_WORK ITEM_
Below are the records; copy every line in them that holds the string "commingSoonNav".

_DATA TO PROCESS_

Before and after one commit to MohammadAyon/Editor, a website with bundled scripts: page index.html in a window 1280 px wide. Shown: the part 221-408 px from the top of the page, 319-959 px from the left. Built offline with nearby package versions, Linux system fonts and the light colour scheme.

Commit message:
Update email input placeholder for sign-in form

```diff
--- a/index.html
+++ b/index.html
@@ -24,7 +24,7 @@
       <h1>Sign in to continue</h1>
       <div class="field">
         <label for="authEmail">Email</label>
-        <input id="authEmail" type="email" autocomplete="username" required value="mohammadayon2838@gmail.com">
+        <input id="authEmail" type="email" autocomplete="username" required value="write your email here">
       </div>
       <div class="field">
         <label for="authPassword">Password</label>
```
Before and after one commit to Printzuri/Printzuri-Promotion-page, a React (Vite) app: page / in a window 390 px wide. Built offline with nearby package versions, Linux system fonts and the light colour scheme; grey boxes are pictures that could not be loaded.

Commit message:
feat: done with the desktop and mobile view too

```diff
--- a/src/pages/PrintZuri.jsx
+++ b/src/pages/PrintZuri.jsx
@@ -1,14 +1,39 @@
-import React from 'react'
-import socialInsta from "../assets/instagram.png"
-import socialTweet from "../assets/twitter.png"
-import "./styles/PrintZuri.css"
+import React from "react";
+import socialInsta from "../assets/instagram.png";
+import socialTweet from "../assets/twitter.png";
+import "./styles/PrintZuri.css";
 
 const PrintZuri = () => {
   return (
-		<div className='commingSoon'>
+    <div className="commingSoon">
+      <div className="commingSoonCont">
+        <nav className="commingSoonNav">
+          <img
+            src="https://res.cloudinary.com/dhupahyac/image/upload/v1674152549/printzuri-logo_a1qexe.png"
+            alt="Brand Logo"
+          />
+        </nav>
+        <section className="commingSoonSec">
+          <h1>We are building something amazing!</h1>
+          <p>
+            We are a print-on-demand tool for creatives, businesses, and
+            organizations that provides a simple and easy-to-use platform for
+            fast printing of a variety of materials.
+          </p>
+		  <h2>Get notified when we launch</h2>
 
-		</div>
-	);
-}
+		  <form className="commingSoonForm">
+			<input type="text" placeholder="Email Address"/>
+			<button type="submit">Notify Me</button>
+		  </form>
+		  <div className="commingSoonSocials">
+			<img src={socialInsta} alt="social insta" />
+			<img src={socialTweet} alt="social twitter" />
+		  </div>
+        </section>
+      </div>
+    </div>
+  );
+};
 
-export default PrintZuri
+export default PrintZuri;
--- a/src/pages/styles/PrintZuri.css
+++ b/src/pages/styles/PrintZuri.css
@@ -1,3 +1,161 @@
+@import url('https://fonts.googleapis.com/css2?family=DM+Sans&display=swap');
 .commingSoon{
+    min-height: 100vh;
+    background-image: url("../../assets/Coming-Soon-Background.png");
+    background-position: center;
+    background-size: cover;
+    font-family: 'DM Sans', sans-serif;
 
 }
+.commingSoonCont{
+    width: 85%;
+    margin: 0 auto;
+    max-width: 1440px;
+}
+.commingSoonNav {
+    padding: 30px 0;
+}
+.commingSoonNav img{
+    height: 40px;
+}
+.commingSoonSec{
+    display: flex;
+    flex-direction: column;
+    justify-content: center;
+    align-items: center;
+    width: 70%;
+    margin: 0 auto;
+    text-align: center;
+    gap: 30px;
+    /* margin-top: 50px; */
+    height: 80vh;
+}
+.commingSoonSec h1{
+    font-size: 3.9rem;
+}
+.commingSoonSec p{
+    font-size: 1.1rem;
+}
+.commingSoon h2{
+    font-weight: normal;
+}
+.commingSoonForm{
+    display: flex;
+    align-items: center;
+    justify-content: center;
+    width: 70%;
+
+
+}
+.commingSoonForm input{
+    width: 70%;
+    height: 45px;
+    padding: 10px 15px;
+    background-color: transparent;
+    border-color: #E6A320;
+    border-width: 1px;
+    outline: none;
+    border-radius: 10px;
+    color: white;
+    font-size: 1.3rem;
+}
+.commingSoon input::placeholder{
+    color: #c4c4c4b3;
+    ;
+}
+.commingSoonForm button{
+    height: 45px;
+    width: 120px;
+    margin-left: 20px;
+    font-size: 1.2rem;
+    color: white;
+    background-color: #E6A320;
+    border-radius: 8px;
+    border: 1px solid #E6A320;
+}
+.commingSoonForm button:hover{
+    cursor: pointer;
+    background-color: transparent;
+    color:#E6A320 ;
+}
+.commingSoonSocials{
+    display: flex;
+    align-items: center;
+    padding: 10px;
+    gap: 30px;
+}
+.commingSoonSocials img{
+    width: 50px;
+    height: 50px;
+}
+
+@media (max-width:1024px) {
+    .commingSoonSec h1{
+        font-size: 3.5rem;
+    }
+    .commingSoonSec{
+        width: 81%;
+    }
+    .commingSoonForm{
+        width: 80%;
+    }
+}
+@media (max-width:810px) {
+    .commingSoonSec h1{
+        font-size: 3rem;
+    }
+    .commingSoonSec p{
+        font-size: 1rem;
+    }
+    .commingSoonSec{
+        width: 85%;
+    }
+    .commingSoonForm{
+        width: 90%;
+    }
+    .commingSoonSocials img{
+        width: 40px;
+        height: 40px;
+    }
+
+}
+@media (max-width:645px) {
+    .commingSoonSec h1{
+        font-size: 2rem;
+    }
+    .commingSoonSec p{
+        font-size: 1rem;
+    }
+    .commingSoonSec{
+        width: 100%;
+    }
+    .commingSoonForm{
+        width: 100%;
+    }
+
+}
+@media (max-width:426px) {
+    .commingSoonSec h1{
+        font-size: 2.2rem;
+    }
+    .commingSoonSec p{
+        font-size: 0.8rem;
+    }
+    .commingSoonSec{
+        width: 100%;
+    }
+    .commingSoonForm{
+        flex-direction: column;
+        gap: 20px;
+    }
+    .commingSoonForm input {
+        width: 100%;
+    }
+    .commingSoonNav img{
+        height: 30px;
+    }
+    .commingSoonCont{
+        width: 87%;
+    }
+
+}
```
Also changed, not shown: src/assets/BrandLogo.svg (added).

_ANSWER BELOW_
+        <nav className="commingSoonNav">
+.commingSoonNav {
+.commingSoonNav img{
+    .commingSoonNav img{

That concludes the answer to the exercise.